→ Problem to work on
Print out the entire listing verbatim.

══════════

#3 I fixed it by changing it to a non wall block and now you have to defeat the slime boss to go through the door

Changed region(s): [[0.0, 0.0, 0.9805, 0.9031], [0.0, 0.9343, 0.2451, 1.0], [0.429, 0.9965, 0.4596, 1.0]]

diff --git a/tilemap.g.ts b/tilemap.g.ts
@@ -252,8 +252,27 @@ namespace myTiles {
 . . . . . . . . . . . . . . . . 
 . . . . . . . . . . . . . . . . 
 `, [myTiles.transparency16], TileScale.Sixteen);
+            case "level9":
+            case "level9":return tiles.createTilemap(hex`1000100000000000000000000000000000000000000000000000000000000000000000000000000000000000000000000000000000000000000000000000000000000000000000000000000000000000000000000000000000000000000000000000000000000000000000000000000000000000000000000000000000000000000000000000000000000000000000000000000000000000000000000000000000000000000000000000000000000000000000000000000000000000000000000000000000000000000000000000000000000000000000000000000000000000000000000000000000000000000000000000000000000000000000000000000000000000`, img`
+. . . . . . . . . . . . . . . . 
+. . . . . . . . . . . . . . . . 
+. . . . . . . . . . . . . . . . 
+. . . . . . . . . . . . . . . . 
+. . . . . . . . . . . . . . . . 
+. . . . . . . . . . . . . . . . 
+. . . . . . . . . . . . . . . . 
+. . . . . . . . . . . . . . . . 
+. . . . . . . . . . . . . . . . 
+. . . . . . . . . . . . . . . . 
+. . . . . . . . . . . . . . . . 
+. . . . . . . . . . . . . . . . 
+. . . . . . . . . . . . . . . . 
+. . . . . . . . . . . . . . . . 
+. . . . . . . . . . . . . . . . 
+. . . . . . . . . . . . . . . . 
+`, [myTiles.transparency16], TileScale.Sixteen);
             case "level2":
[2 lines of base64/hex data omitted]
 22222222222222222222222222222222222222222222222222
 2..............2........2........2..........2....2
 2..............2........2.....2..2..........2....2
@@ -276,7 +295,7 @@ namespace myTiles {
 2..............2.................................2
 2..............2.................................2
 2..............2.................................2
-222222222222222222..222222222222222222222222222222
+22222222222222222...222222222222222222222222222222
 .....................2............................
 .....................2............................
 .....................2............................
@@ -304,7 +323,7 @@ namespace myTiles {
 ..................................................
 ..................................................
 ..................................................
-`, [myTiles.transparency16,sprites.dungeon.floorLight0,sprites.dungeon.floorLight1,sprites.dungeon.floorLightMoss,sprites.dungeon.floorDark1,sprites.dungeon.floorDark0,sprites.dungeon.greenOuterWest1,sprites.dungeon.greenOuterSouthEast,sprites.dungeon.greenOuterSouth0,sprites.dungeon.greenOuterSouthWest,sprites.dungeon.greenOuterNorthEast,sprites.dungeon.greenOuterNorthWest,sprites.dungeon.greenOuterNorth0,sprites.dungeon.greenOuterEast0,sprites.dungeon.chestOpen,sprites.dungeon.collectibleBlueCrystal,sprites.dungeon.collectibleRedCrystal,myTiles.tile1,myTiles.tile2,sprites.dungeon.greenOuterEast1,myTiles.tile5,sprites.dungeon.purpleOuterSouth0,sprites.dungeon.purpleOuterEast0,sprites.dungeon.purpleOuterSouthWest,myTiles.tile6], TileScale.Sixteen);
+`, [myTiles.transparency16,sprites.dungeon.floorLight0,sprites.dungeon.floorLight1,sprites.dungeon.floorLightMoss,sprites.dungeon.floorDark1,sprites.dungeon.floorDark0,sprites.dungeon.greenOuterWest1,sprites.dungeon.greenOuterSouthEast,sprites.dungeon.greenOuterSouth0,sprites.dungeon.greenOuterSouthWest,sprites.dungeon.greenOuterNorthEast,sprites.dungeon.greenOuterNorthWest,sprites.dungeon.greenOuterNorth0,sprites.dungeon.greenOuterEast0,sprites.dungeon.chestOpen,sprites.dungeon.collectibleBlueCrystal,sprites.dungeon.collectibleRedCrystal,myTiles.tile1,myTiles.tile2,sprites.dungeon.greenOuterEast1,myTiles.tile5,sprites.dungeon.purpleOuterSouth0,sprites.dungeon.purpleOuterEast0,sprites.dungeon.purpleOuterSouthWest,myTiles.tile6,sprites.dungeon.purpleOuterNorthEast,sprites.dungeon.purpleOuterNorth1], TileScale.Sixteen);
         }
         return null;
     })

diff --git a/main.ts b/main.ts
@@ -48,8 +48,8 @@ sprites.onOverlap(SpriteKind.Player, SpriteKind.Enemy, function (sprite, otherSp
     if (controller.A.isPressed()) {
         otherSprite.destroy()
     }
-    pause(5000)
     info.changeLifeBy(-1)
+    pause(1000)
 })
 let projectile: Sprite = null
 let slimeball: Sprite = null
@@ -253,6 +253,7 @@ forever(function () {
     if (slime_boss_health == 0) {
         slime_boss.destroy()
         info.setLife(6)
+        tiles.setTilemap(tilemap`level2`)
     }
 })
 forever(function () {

══════════

→ Response box
#3 I fixed it by changing it to a non wall block and now you have to defeat the slime boss to go through the door

Changed region(s): [[0.0, 0.0, 0.9805, 0.9031], [0.0, 0.9343, 0.2451, 1.0], [0.429, 0.9965, 0.4596, 1.0]]

diff --git a/tilemap.g.ts b/tilemap.g.ts
@@ -252,8 +252,27 @@ namespace myTiles {
 . . . . . . . . . . . . . . . . 
 . . . . . . . . . . . . . . . . 
 `, [myTiles.transparency16], TileScale.Sixteen);
+            case "level9":
+            case "level9":return tiles.createTilemap(hex`1000100000000000000000000000000000000000000000000000000000000000000000000000000000000000000000000000000000000000000000000000000000000000000000000000000000000000000000000000000000000000000000000000000000000000000000000000000000000000000000000000000000000000000000000000000000000000000000000000000000000000000000000000000000000000000000000000000000000000000000000000000000000000000000000000000000000000000000000000000000000000000000000000000000000000000000000000000000000000000000000000000000000000000000000000000000000000`, img`
+. . . . . . . . . . . . . . . . 
+. . . . . . . . . . . . . . . . 
+. . . . . . . . . . . . . . . . 
+. . . . . . . . . . . . . . . . 
+. . . . . . . . . . . . . . . . 
+. . . . . . . . . . . . . . . . 
+. . . . . . . . . . . . . . . . 
+. . . . . . . . . . . . . . . . 
+. . . . . . . . . . . . . . . . 
+. . . . . . . . . . . . . . . . 
+. . . . . . . . . . . . . . . . 
+. . . . . . . . . . . . . . . . 
+. . . . . . . . . . . . . . . . 
+. . . . . . . . . . . . . . . . 
+. . . . . . . . . . . . . . . . 
+. . . . . . . . . . . . . . . . 
+`, [myTiles.transparency16], TileScale.Sixteen);
             case "level2":
[2 lines of base64/hex data omitted]
 22222222222222222222222222222222222222222222222222
 2..............2........2........2..........2....2
 2..............2........2.....2..2..........2....2
@@ -276,7 +295,7 @@ namespace myTiles {
 2..............2.................................2
 2..............2.................................2
 2..............2.................................2
-222222222222222222..222222222222222222222222222222
+22222222222222222...222222222222222222222222222222
 .....................2............................
 .....................2............................
 .....................2............................
@@ -304,7 +323,7 @@ namespace myTiles {
 ..................................................
 ..................................................
 ..................................................
-`, [myTiles.transparency16,sprites.dungeon.floorLight0,sprites.dungeon.floorLight1,sprites.dungeon.floorLightMoss,sprites.dungeon.floorDark1,sprites.dungeon.floorDark0,sprites.dungeon.greenOuterWest1,sprites.dungeon.greenOuterSouthEast,sprites.dungeon.greenOuterSouth0,sprites.dungeon.greenOuterSouthWest,sprites.dungeon.greenOuterNorthEast,sprites.dungeon.greenOuterNorthWest,sprites.dungeon.greenOuterNorth0,sprites.dungeon.greenOuterEast0,sprites.dungeon.chestOpen,sprites.dungeon.collectibleBlueCrystal,sprites.dungeon.collectibleRedCrystal,myTiles.tile1,myTiles.tile2,sprites.dungeon.greenOuterEast1,myTiles.tile5,sprites.dungeon.purpleOuterSouth0,sprites.dungeon.purpleOuterEast0,sprites.dungeon.purpleOuterSouthWest,myTiles.tile6], TileScale.Sixteen);
+`, [myTiles.transparency16,sprites.dungeon.floorLight0,sprites.dungeon.floorLight1,sprites.dungeon.floorLightMoss,sprites.dungeon.floorDark1,sprites.dungeon.floorDark0,sprites.dungeon.greenOuterWest1,sprites.dungeon.greenOuterSouthEast,sprites.dungeon.greenOuterSouth0,sprites.dungeon.greenOuterSouthWest,sprites.dungeon.greenOuterNorthEast,sprites.dungeon.greenOuterNorthWest,sprites.dungeon.greenOuterNorth0,sprites.dungeon.greenOuterEast0,sprites.dungeon.chestOpen,sprites.dungeon.collectibleBlueCrystal,sprites.dungeon.collectibleRedCrystal,myTiles.tile1,myTiles.tile2,sprites.dungeon.greenOuterEast1,myTiles.tile5,sprites.dungeon.purpleOuterSouth0,sprites.dungeon.purpleOuterEast0,sprites.dungeon.purpleOuterSouthWest,myTiles.tile6,sprites.dungeon.purpleOuterNorthEast,sprites.dungeon.purpleOuterNorth1], TileScale.Sixteen);
         }
         return null;
     })

diff --git a/main.ts b/main.ts
@@ -48,8 +48,8 @@ sprites.onOverlap(SpriteKind.Player, SpriteKind.Enemy, function (sprite, otherSp
     if (controller.A.isPressed()) {
         otherSprite.destroy()
     }
-    pause(5000)
     info.changeLifeBy(-1)
+    pause(1000)
 })
 let projectile: Sprite = null
 let slimeball: Sprite = null
@@ -253,6 +253,7 @@ forever(function () {
     if (slime_boss_health == 0) {
         slime_boss.destroy()
         info.setLife(6)
+        tiles.setTilemap(tilemap`level2`)
     }
 })
 forever(function () {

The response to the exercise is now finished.